With significant practical experience and a proven track record, interims bring a different perspective to proceedings – and their view has gravity. Interims can introduce measures and execute plans that perhaps the permanent team might have shied away from.
Kalyan said: "I think the thing with being an interim is that you have a huge amount of momentum when you first go in because management has decided to back you because of your knowledge and expertise. Most of the time, people will be behind you. A huge benefit is that you can ask the questions that nobody internally would ask."
Working as an interim is not easy. Professional interims are only as good as their last assignment. Their reputation depends on a succession of good, enduring results – and, so, there is a constant pressure to perform. Their focus is always about delivering value, knowledge and a real legacy. For many people, it's the perfect job. But how do you make the move into interim management?
A report by the Institute of Interim Management (IIM), Interim service providers survey and guide 2016, found: "Most assignments are not advertised, a trend which has been strengthened by the growth of social media and sites such as LinkedIn.
"Being 'easy to find' is much more important than being good at 'applying' to vacancies. If you are not on an appropriate provider's database, you cannot be selected from it. You can't see a vacancy that is not advertised.
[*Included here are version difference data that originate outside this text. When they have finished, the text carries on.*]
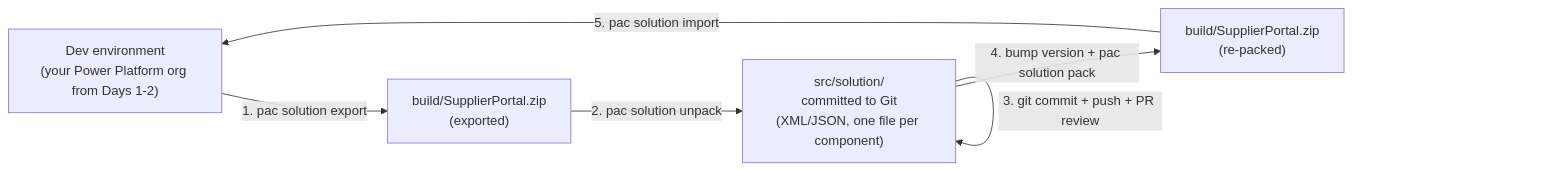
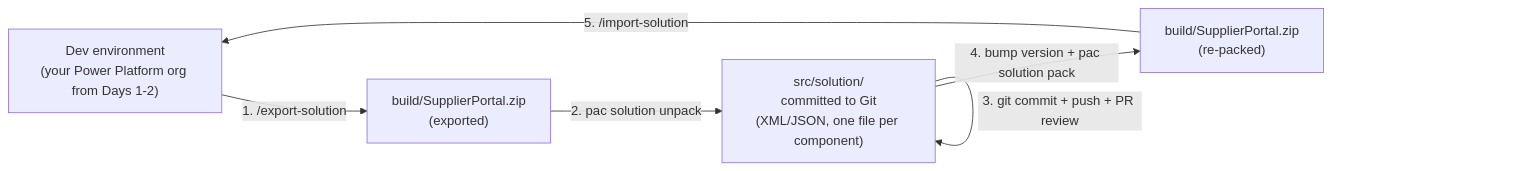
Before and after one commit to neerajnandwana-msft/powerpages-lab: the diagram in docs/alm/11-solution-and-dependencies.md, drawn with Mermaid. The commit also changed other lines of this file and 16 other files, not shown here.

````diff
--- a/docs/alm/11-solution-and-dependencies.md
+++ b/docs/alm/11-solution-and-dependencies.md
@@ -120,13 +197,13 @@
 ```mermaid
 flowchart LR
     Dev["Dev environment<br/>(your Power Platform org from Days 1-2)"]
     ZipOut["build/SupplierPortal.zip<br/>(exported)"]
     Src["src/solution/<br/>committed to Git<br/>(XML/JSON, one file per component)"]
     ZipIn["build/SupplierPortal.zip<br/>(re-packed)"]
 
-    Dev -->|"1. pac solution export"| ZipOut
+    Dev -->|"1. /export-solution"| ZipOut
     ZipOut -->|"2. pac solution unpack"| Src
     Src -->|"3. git commit + push + PR review"| Src
     Src -->|"4. bump version + pac solution pack"| ZipIn
-    ZipIn -->|"5. pac solution import"| Dev
+    ZipIn -->|"5. /import-solution"| Dev
 ```
````
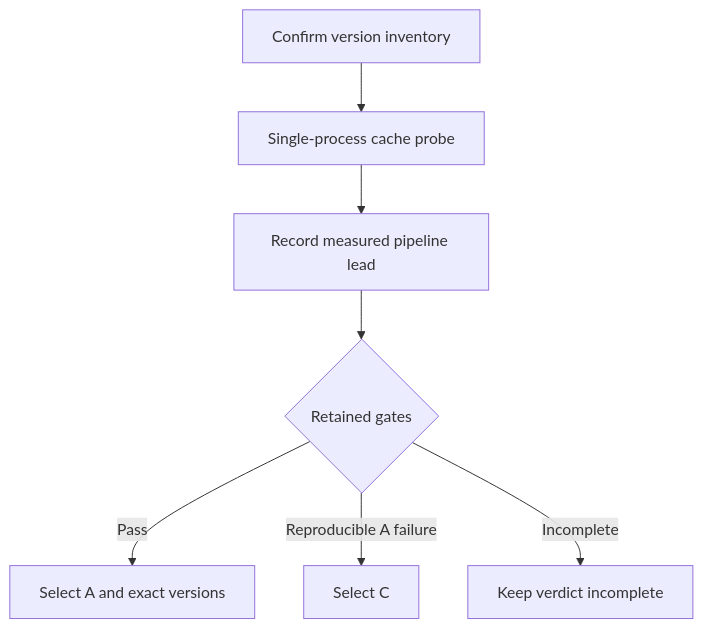
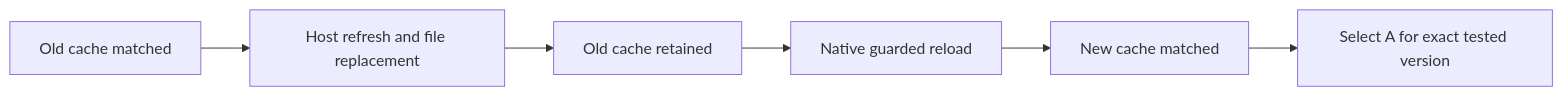
One commit to ophis/agent-pm changed the sixth of 6 diagrams in docs/docker-codex.md. Above: the diagram before and after it, drawn with Mermaid. The commit also changed other lines of this file and 1 other file, not shown here.

Commit message:
docs(TASK-647): select A from live reload and exact version evidence

````diff
--- a/docs/docker-codex.md
+++ b/docs/docker-codex.md
@@ -392,9 +393,8 @@
 ```mermaid
-flowchart TD
-    I[Confirm version inventory] --> P[Single-process cache probe]
-    P --> M[Record measured pipeline lead]
-    M --> D{Retained gates}
-    D -->|Pass| A[Select A and exact versions]
-    D -->|Reproducible A failure| C[Select C]
-    D -->|Incomplete| W[Keep verdict incomplete]
+flowchart LR
+    O[Old cache matched] --> F[Host refresh and file replacement]
+    F --> S[Old cache retained]
+    S --> R[Native guarded reload]
+    R --> N[New cache matched]
+    N --> A[Select A for exact tested version]
 ```
````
"Most assignments are sourced by being found rather than finding an assignment. This is not passive because you work hard at building relationships that bear fruit later on, whether they are provider based or direct. Either way, being visible and memorable is essential."
Therefore, building relationships is the key to success. It's crucial to think carefully about how you market yourself, to showcase your skillset and USP. What do you want to be known for?
If you decide to seek work through an interim service provider (ISP), you should spend time researching your market to find the ISPs best suited to your needs. A good approach is to be referred or recommended to a provider, as these organisations will generally only work with interims that they know and trust. Once you have engaged with several ISPs, networking and maintaining the relationship are key – after all, the perfect placement is unlikely to simply land in your lap. You should agree on how you will remain in touch and keep the provider updated on your availability.
Once a potential assignment has been found, you will often have to decide on whether to take it or not quite quickly. However, that doesn't mean you shouldn't take some time to think carefully about the offer. There should be a significant emphasis on culture and fit – both you and the client organisation need to be a good match, to achieve a positive result. If you think you won’t be able to succeed in the role – for instance, because the organisation is closed-off to change, or the management team is dysfunctional – then it’s probably not a good idea to pursue the opportunity further.
For the client organisation, everything depends on sourcing the right interim, while your reputation depends on finding the right assignment – it's a mutually beneficial relationship. Therefore, the process outlined here is critical. Done wrong, it wastes the client organisation's valuable time and resources and damages your reputation. But done right, it relieves the client organisation of a significant burden and enables you to expand your portfolio.
Interim executives are hugely valuable in the workplace, bringing with them a specialist set of skills that may not be readily available within an organisation's current leadership team. Working as an interim manager is not an easy job - but it is a challenging and rewarding one.